Jamie Bernadette’s emotionally fraught and naked performance as Christy is chilling, powerful, and heart-breaking. Bernadette gives her body and soul to this role, and a movie that edges dangerously close to parody is anchored in its grittiness by Bernadette.
Maria Olsen’s Becky, the family matriarch, is one of the classic villain performances in horror. While the family members of the rapists are, for the most part, broadly stereotyped and played for some laughs, Becky is something else entirely. She shows some of the stereotyping of a backwoods, redneck, religious, uneducated woman. But unlike the other family members, Scotty, Kevin, and Herman (Jim Tavare), Becky has a wicked intelligence that shows behind her gleaming eyes.
When Becky locks eyes on her victims, you can see the rage burning behind those eyes. But there’s also signs that Becky is always thinking, scheming, or turning situations over in her mind to justify her need for vengeance. Becky is not a woman to be underestimated, and whenever Maria Olsen is on screen, eyes are drawn directly to her performance.
Olsen, more than anyone else in the movie, carries I SPIT ON YOUR GRAVE: DÉJÀ VU on her talented shoulders, and everyone else must keep up with her.
There are some interesting ideas touched upon in DÉJÀ VU but not allowed to come to fruition.
Zarchi focuses more on the chase and violent acts rather than delving into themes of religion, victim blaming, feminism, and family heritage.
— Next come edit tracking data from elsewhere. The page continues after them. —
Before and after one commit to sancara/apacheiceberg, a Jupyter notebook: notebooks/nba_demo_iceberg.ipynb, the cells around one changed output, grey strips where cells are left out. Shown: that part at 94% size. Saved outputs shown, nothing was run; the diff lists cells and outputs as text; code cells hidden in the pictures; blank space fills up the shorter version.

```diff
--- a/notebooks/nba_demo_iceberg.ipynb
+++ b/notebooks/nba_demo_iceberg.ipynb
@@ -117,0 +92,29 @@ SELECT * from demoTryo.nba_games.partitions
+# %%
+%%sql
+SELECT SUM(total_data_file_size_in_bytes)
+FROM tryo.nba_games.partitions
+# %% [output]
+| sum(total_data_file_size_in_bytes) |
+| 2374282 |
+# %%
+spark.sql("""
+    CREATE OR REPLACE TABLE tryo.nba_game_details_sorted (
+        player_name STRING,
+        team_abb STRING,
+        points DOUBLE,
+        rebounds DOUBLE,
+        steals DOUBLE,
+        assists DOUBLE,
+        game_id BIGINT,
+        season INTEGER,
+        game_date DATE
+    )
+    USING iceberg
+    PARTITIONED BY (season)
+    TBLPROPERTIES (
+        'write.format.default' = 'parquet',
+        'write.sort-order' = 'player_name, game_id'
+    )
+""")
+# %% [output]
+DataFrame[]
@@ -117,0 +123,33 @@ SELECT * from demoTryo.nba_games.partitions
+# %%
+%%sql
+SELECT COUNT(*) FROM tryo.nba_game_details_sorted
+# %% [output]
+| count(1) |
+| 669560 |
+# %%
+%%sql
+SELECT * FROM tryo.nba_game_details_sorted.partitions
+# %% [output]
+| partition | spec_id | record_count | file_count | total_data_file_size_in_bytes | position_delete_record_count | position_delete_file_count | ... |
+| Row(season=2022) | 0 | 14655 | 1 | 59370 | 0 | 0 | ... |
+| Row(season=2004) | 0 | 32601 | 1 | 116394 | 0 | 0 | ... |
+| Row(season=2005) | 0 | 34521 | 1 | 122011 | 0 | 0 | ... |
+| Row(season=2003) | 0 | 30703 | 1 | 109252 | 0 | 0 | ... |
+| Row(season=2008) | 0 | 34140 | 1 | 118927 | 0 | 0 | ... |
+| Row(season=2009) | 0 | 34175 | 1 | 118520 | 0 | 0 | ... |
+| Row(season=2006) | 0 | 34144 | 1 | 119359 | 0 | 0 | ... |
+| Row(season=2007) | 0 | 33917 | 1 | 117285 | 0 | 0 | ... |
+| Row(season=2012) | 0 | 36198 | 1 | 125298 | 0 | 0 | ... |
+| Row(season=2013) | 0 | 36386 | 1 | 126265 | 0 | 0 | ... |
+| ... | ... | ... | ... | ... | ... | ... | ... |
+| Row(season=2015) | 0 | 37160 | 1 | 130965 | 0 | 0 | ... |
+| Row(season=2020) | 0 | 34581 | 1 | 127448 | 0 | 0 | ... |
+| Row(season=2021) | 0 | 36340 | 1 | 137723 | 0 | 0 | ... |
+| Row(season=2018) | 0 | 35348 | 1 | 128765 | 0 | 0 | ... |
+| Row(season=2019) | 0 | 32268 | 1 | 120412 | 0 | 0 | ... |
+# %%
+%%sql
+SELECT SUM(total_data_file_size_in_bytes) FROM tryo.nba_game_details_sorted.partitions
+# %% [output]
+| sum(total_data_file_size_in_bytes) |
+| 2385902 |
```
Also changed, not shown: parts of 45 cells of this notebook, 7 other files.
It’s a tad disappointing because in a movie as long as DÉJÀ VU, there is more than enough time to dig into these issues more deeply and still satisfy the need for violent scenes.
As noted previously, the performances of the family members outside of Becky border on the absurd. They are broad portrayals of men with little education, brainwashed by family history and religion, motivated by their desires and little else. Unlike Becky, the men are played more on the humorous side despite their evil deeds. It might seem inappropriate, but for a movie with this subject matter, an escape valve that releases some of the tension and horror, even for a moment, is a good thing for audiences.
If I have one issue with an otherwise solid movie, it’s the running time.
At 2.5 hours, DÉJÀ VU is very long for an exploitation movie and suffers a little bit for its running time.
Aside from the running time, Zarchi is back with a hard, violent, disturbing movie that would feel right at home being released in the grindhouse world of the 1970s. Fans of the original I SPIT ON YOUR GRAVE and extreme horror movies will be more than satisfied with this 2019 sequel, DÉJÀ VU.
I SPIT ON YOUR GRAVE: DÉJÀ VU was released on April 23rd to Blu-ray and DVD. A 40th Anniversary DVD of I SPIT ON YOUR GRAVE was also released on April 23rd with Meir Zarchi and Job Bob Briggs commentary and an excerpt from the documentary “Growing Up With I Spit On Your Grave” with Camille Keaton and Meir Zarchi.
*The movie title is quite literal as there are numerous scenes of frequent and excessive grave spitting on.